This week’s National Accounts, the Bureau of Statistics’ most comprehensive set of economic data, showed that real household disposable income, a measure of living standards, fell 5.6 percent over the year to September 30 and 8.3 percent over two years. That underestimates the impact on working-class people, who are being hit hardest by the soaring costs of food and other essentials, rents and mortgage payments, that far exceed any wage rises.
Plus, the Labor government scrapped the previous Coalition government’s Low and Middle-Income Tax Offset. This added thousands of dollars to the income tax bills of workers even as the government is still pledging to deliver huge “Stage 3” income tax cuts to the wealthiest layers of society next year.
Financial stress, homelessness, poverty and reliance on charity food banks are skyrocketing. With the government’s support, the Reserve Bank of Australia (RBA) has deliberately inflicted this pain via 13 interest rate rises. According to the RBA’s latest report, millions of variable rate borrowers, about one in five, are spending more than 30 percent of their income on mortgage payments—the accepted measure of “housing stress.”
Taken together, this cut to working-class conditions is nearly reaching the level of the global Great Depression of the 1930s, when wages in Australia were cut by 10 percent or more in 1931 via the so-called Premiers’ Plan, also implemented by Labor governments.
If Dutton, a widely-reviled figure, can seek to profit from the collapse in the Labor government’s support, it is precisely because Labor has taken further the militarist and austerity measures of the Morrison Coalition government, in which Dutton was a key figure.
Dutton, like Trump in the US, personifies the threat of authoritarian rule. Yet this is part of a wider lurch to the right in official politics. Around the globe, the capitalist class is turning toward dictatorial forms of rule and fascistic parties, as in Italy, the Netherlands, Finland, Sweden and Argentina.
The ruling class fears the strikes and protests that have erupted internationally over the attacks on living standards and democratic rights, as well as against the naked US-backed Israeli barbarism in Gaza.

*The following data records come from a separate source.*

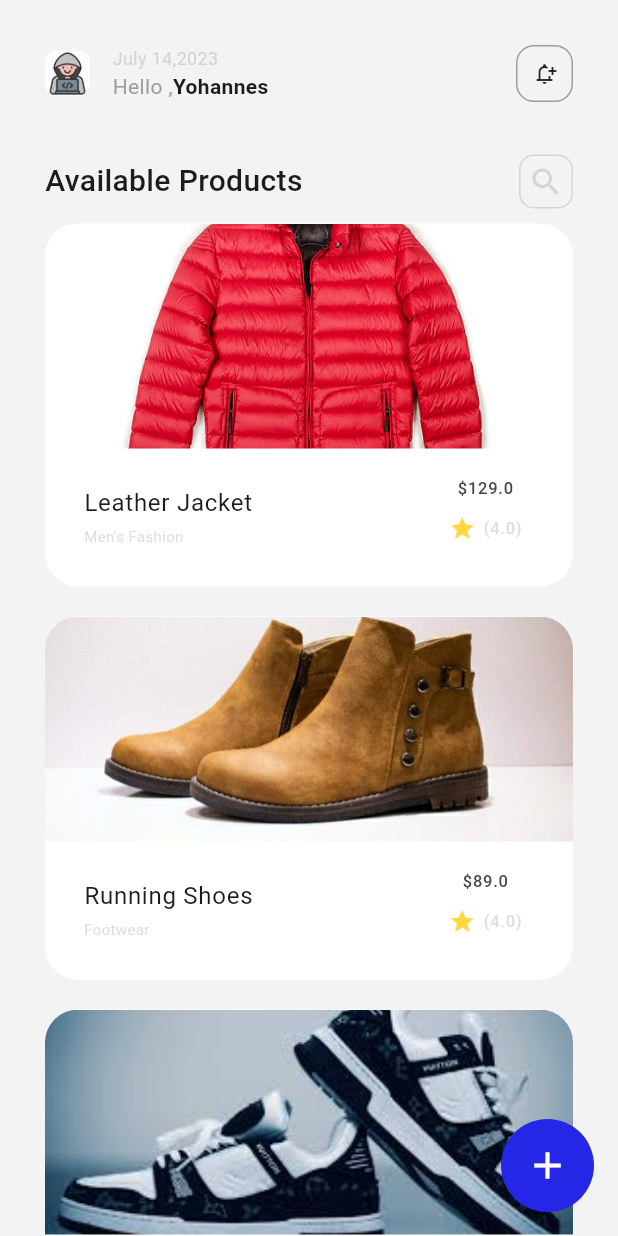
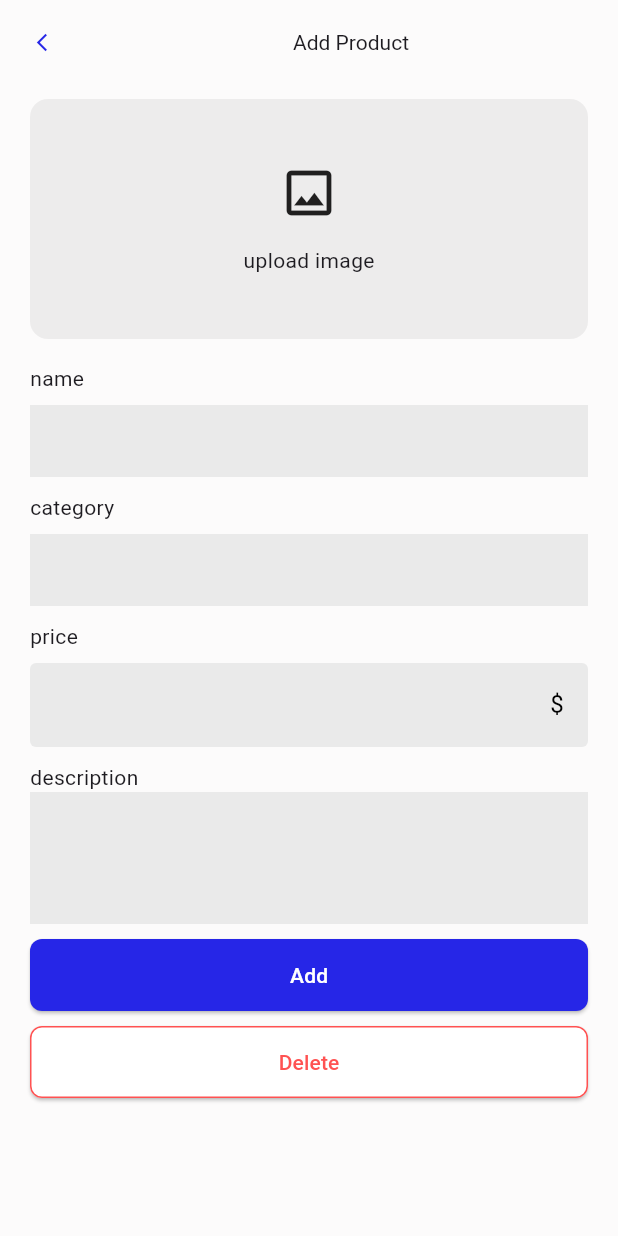
Before and after one commit to yaftes/2025-project-phase-mobile-tasks, a Flutter app: the screen it shows after launch, on a phone screen of 412 x 824 dp. Run offline on Flutter 3.47's test engine with Material 3 defaults, Android fonts, the phone set to English and light mode, and no system bars.

Commit message:
feat: add add_update page

```diff
--- a/onboarding/e_commerce/lib/app.dart
+++ b/onboarding/e_commerce/lib/app.dart
@@ -1,3 +1,4 @@
+import 'package:e_commerce/screens/add_update_page.dart';
 import 'package:e_commerce/screens/home_page.dart';
 import 'package:flutter/material.dart';
 
@@ -6,6 +7,9 @@ class MyApp extends StatelessWidget {
 
   @override
   Widget build(BuildContext context) {
-    return MaterialApp(debugShowCheckedModeBanner: false, home: HomePage());
+    return MaterialApp(
+      debugShowCheckedModeBanner: false,
+      home: AddUpdatePage(),
+    );
   }
 }
--- /dev/null
+++ b/onboarding/e_commerce/lib/screens/add_update_page.dart
@@ -0,0 +1,143 @@
+import 'package:flutter/material.dart';
+
+class AddUpdatePage extends StatelessWidget {
+  const AddUpdatePage({super.key});
+
+  @override
+  Widget build(BuildContext context) {
+    final screenWidth = MediaQuery.of(context).size.width;
+
+    return Scaffold(
+      backgroundColor: const Color.fromARGB(255, 252, 251, 251),
+      appBar: AppBar(
+        automaticallyImplyLeading: false,
+        leading: Icon(
+          Icons.arrow_back_ios_new,
+          color: const Color.fromARGB(255, 38, 38, 231),
+          size: 14,
+        ),
+        backgroundColor: const Color.fromARGB(255, 252, 251, 251),
+        title: Center(
+          child: Text('Add Product', style: TextStyle(fontSize: 14)),
+        ),
+      ),
+      body: SingleChildScrollView(
+        child: Padding(
+          padding: const EdgeInsets.symmetric(horizontal: 20, vertical: 10),
+          child: Column(
+            crossAxisAlignment: CrossAxisAlignment.start,
+            children: [
+              Container(
+                height: 160,
+                width: double.infinity,
+                decoration: BoxDecoration(
+                  color: const Color.fromARGB(255, 237, 236, 236),
+                  borderRadius: BorderRadius.circular(12),
+                ),
+                child: Column(
+                  mainAxisAlignment: MainAxisAlignment.center,
+                  children: [
+                    Icon(Icons.image_outlined, size: 40),
+                    SizedBox(height: 15),
+                    Text('upload image', style: TextStyle(fontSize: 14)),
+                  ],
+                ),
+              ),
+              SizedBox(height: 16),
+              Text('name'),
+              SizedBox(height: 8),
+              TextField(
+                decoration: InputDecoration(
+                  filled: true,
+                  fillColor: const Color.fromARGB(255, 234, 234, 234),
+                  border: InputBorder.none,
+                ),
+              ),
+              SizedBox(height: 10),
+              Text('category'),
+              SizedBox(height: 8),
+              TextField(
+                decoration: InputDecoration(
+                  filled: true,
+                  fillColor: const Color.fromARGB(255, 234, 234, 234),
+                  border: InputBorder.none,
+                ),
+              ),
+              SizedBox(height: 10),
+              Text('price'),
+              SizedBox(height: 8),
+              TextField(
+                decoration: InputDecoration(
+                  filled: true,
+                  fillColor: Color.fromARGB(255, 234, 234, 234),
+                  border: OutlineInputBorder(borderSide: BorderSide.none),
+
+                  suffixIcon: Padding(
+                    padding: const EdgeInsets.only(right: 16),
+                    child: Text(
+                      '\$',
+                      style: TextStyle(color: Colors.black, fontSize: 16),
+                    ),
+                  ),
+                  suffixIconConstraints: BoxConstraints(
+                    minWidth: 0,
+                    minHeight: 0,
+                  ),
+                ),
+              ),
+              SizedBox(height: 10),
+              Text('description'),
+
+              TextField(
+                maxLines: 3,
+                decoration: InputDecoration(
+                  filled: true,
+                  fillColor: const Color.fromARGB(255, 234, 234, 234),
+                  border: InputBorder.none,
+                ),
+              ),
+
+              SizedBox(height: 10),
+
+              SizedBox(
+                width: double.infinity,
+                child: ElevatedButton(
+                  style: ElevatedButton.styleFrom(
+                    padding: EdgeInsets.symmetric(vertical: 14),
+                    backgroundColor: Color.fromARGB(255, 38, 38, 231),
+                    shape: RoundedRectangleBorder(
+                      borderRadius: BorderRadiusGeometry.circular(8),
+                    ),
+                  ),
+                  onPressed: () {},
+                  child: Text('Add', style: TextStyle(color: Colors.white)),
+                ),
+              ),
+
+              SizedBox(height: 10),
+
+              SizedBox(
+                width: double.infinity,
+                child: ElevatedButton(
+                  style: ElevatedButton.styleFrom(
+                    padding: EdgeInsets.symmetric(vertical: 14),
+                    backgroundColor: Colors.white,
+                    shape: RoundedRectangleBorder(
+                      borderRadius: BorderRadiusGeometry.circular(8),
+                      side: BorderSide(color: Colors.redAccent),
+                    ),
+                  ),
+                  onPressed: () {},
+                  child: Text(
+                    'Delete',
+                    style: TextStyle(color: Colors.redAccent),
+                  ),
+                ),
+              ),
+            ],
+          ),
+        ),
+      ),
+    );
+  }
+}
--- a/onboarding/e_commerce/lib/screens/home_page.dart
+++ b/onboarding/e_commerce/lib/screens/home_page.dart
@@ -8,7 +8,7 @@ class HomePage extends StatelessWidget {
   @override
   Widget build(BuildContext context) {
     return Scaffold(
-      backgroundColor: const Color.fromARGB(255, 244, 243, 243),
+      backgroundColor: const Color.fromARGB(255, 252, 251, 251),
       body: Padding(
         padding: const EdgeInsets.fromLTRB(30, 30, 30, 0),
         child: Column(
```
Also changed, not shown: onboarding/e_commerce/lib/screens/detail_page.dart (+87 -14 lines), onboarding/e_commerce/flutter_01.png (added).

As the exchange between Albanese and Dutton demonstrates, however, the Labor Party is no alternative. It represents the capitalist class no less than the Coalition. All the claims by pseudo-left groups that Labor is a “lesser evil,” which can be pressured to change its policies, are political poison. In fact, by straitjacketing and suppressing the struggles of workers, with the help of these same groups, Labor and the union bureaucrats are paving the way for Dutton.
The only alternative is the development of a new socialist, internationalist and revolutionary leadership in the working class. That means building the Socialist Equality Party.